The idea ‘Cars Talking to Other Cars’ comes out of recent research from the University of Michigan and California Institute of Technology. In particular, an autonomous vehicle that was controlling its speed based on the speeds of multiple surrounding cars was twenty percent more energy-efficient than it was without those networks.
The key is looking beyond current “smart” cruise-control features, which only respond to the car immediately in front of you. By connecting to a broader network of cars through what the researchers call “vehicle-to-everything communication,” the autonomous vehicle was able to slow down using 60 percent less braking force than a human driver.

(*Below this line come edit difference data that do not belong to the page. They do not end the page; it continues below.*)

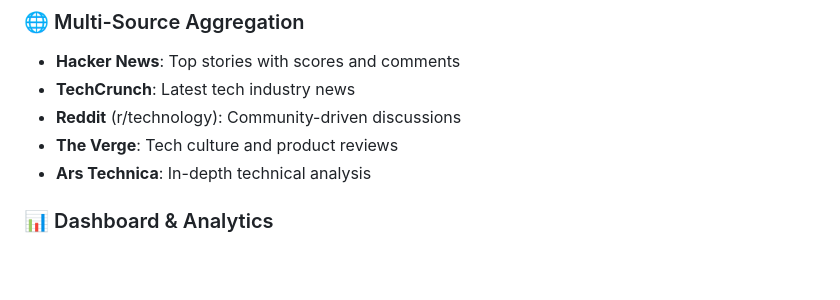
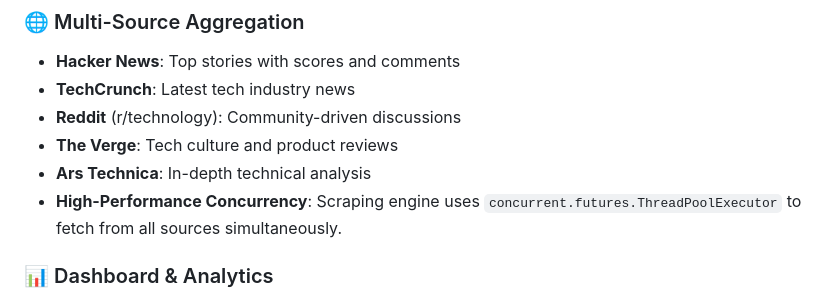
Before and after one commit to DhanushPillay/Web-scraper, a Markdown page: README.md, the part around the change. Drawn GitHub-style; blank space fills up the shorter version.

Commit message:
docs: Document highly parallel concurrent scraping engine in README

```diff
--- a/README.md
+++ b/README.md
@@ -14,6 +14,7 @@ A modern, professional web application for aggregating and viewing technology ne
 - **Reddit** (r/technology): Community-driven discussions
 - **The Verge**: Tech culture and product reviews
 - **Ars Technica**: In-depth technical analysis
+- **High-Performance Concurrency**: Scraping engine uses `concurrent.futures.ThreadPoolExecutor` to fetch from all sources simultaneously.
 
 ### 📊 Dashboard & Analytics
 - **Real-time Statistics**: Total articles, new today, saved count, top source
```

Because they knew what traffic was coming several cars away — instead of just a single car in front of them — the networked cars needed less fuel to get back up to speed, and therefore, were more energy efficient. In other words, whether you’re stuck in traffic or coasting down a highway, this technology could give you a smoother, less nauseating, more eco-friendly ride.
This technology can start saving fuel even before self-driving cars gain widespread adoption. Even if people were driving all the cars surrounding the autonomous vehicle, the self-driving software was still able to smooth its speed transitions, braking more gently and using less fuel than it would have without the improved communication.

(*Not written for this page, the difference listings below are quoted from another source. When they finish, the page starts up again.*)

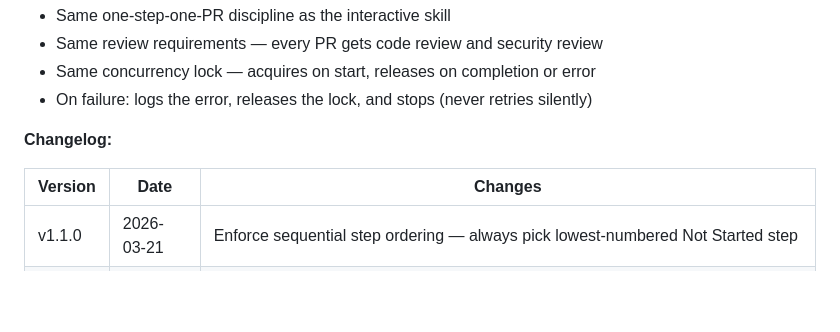
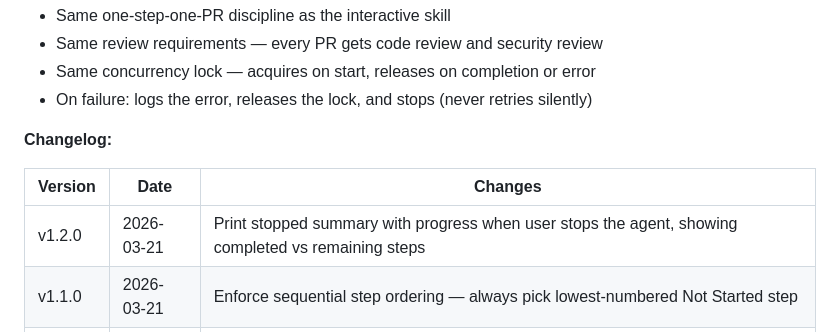
Before and after one commit to agentic-cookbook/roadmaps, a Markdown page: README.md, the part around the change. Drawn GitHub-style; blank space fills up the shorter version.

```diff
--- a/README.md
+++ b/README.md
@@ -358,6 +358,7 @@ Requires a Roadmap created by `/plan-roadmap` with `Phase: Ready`.
 
 | Version | Date | Changes |
 |---------|------|---------|
+| v1.2.0 | 2026-03-21 | Print stopped summary with progress when user stops the agent, showing completed vs remaining steps |
 | v1.1.0 | 2026-03-21 | Enforce sequential step ordering — always pick lowest-numbered Not Started step |
 | v1.0.0 | 2026-03-21 | Added `version` field to frontmatter; added `--version` argument support |
 | v1 | 2026-03-21 | Initial release — autonomous implementation agent with bypassPermissions, worktree isolation, and error-handling-with-lock-release |
```
Also changed, not shown: agents/implement-roadmap-agent.md (+30 -3 lines).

If you’re truly concerned about how much carbon dioxide you’re putting into the atmosphere when you drive to work, keep in mind that a bus pass is much cheaper and more environmentally-conscious, still if you have to drive, do try to ease off the brakes a bit ;o)